(Given information)

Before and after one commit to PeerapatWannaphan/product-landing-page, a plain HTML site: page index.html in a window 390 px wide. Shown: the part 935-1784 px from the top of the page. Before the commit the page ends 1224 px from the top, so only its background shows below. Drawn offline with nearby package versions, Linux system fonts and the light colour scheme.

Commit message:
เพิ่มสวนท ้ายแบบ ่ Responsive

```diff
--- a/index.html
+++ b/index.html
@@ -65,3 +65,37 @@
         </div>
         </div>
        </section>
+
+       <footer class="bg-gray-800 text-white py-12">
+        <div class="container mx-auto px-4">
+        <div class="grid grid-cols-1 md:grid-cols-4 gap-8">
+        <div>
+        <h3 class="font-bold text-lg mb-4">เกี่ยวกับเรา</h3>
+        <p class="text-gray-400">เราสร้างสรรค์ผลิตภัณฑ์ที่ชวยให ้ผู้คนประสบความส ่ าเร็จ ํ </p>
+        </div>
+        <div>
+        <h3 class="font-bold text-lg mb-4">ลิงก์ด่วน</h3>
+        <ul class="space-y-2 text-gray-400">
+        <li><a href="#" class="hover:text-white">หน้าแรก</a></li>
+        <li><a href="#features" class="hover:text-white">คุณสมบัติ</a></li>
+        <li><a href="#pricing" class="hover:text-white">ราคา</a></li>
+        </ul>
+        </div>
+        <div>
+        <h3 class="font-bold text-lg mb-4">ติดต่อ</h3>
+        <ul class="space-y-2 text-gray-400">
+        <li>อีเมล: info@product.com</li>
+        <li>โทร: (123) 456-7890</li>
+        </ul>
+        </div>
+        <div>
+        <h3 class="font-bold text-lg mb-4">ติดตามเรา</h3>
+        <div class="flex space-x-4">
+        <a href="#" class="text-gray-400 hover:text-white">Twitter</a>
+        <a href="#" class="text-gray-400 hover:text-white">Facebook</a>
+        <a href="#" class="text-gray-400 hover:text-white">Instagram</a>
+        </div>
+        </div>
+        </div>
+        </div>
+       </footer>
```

(End Given information)
(Given information)

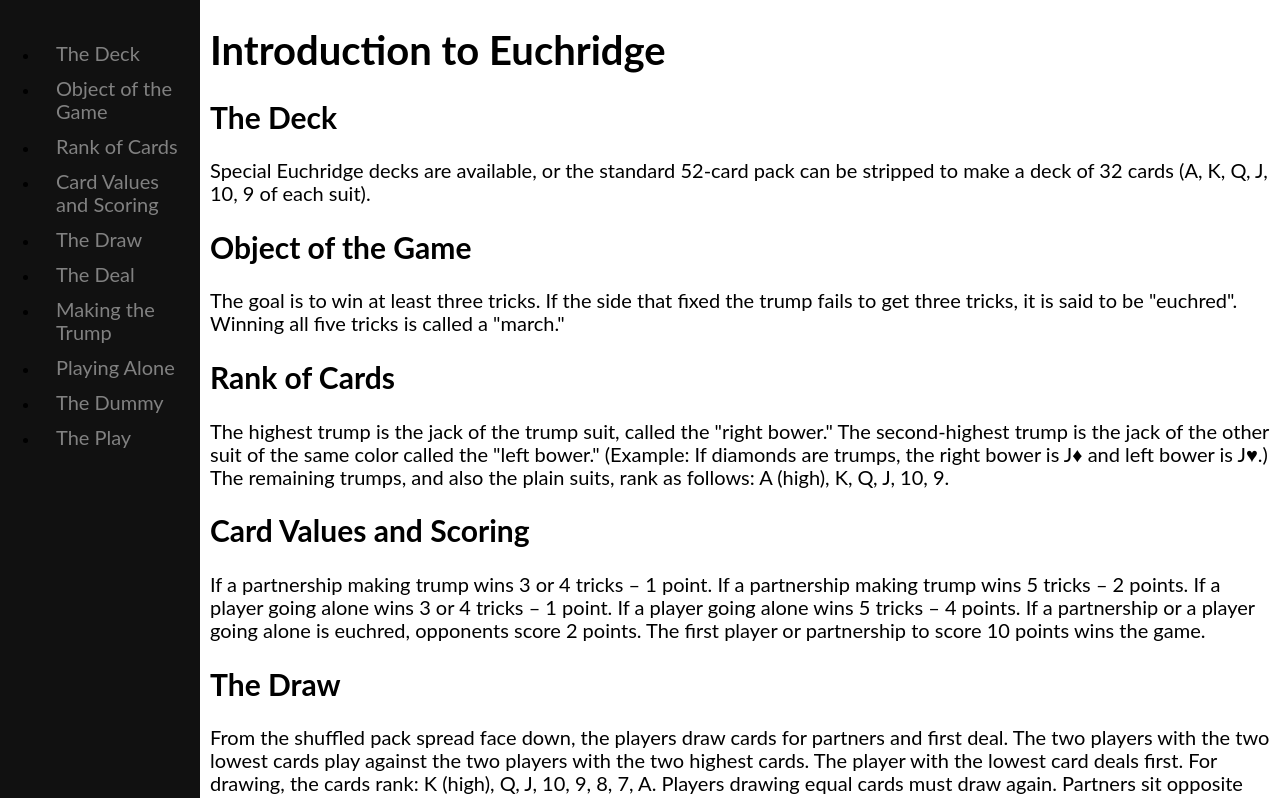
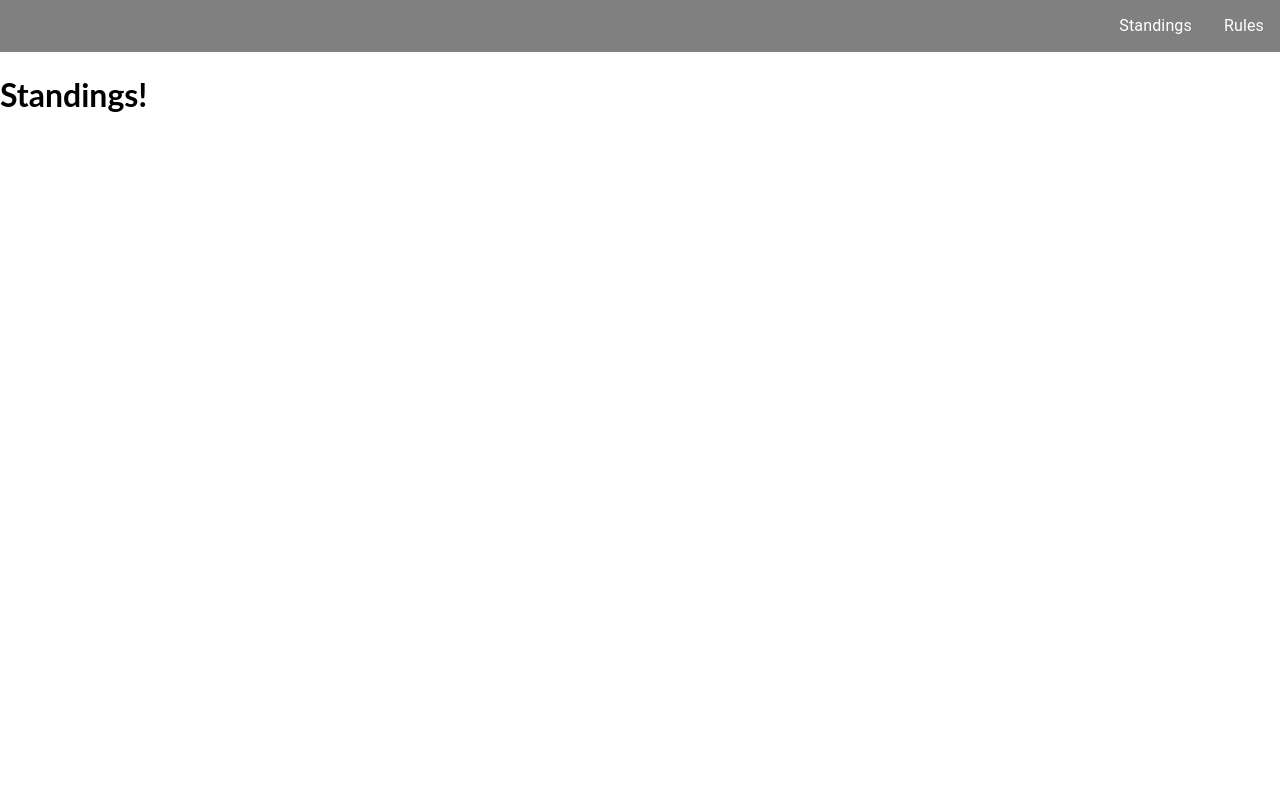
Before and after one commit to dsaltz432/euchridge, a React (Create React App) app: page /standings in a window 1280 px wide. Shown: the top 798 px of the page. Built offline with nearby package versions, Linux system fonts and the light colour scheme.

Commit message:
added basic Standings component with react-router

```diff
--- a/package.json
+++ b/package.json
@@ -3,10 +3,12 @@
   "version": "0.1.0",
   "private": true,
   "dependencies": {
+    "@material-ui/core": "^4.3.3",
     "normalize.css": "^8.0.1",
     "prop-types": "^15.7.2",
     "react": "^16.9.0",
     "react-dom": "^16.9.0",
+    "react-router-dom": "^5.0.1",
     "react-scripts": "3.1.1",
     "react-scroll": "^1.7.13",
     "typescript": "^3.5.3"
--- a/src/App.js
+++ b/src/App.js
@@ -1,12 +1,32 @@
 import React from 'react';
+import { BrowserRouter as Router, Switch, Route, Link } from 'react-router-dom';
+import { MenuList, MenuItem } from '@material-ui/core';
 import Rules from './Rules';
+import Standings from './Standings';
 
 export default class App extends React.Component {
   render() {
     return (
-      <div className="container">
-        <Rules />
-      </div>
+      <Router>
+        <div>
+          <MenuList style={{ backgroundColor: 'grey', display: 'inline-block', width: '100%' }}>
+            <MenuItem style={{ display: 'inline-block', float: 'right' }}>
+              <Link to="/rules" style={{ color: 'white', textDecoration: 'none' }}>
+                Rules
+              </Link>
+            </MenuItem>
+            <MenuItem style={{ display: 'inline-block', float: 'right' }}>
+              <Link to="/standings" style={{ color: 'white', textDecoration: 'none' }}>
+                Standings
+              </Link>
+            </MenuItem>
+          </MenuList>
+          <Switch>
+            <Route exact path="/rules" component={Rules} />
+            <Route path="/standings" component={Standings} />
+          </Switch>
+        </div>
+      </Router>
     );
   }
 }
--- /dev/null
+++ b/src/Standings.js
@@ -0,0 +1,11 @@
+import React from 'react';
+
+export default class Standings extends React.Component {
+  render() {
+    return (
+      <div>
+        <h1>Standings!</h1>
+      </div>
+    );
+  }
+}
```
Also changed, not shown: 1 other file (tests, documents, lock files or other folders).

(End Given information)

Aim of the exercise >>
A single number is the expected answer: how many lines of the records above contain the word "style".

Solution for this task >>
5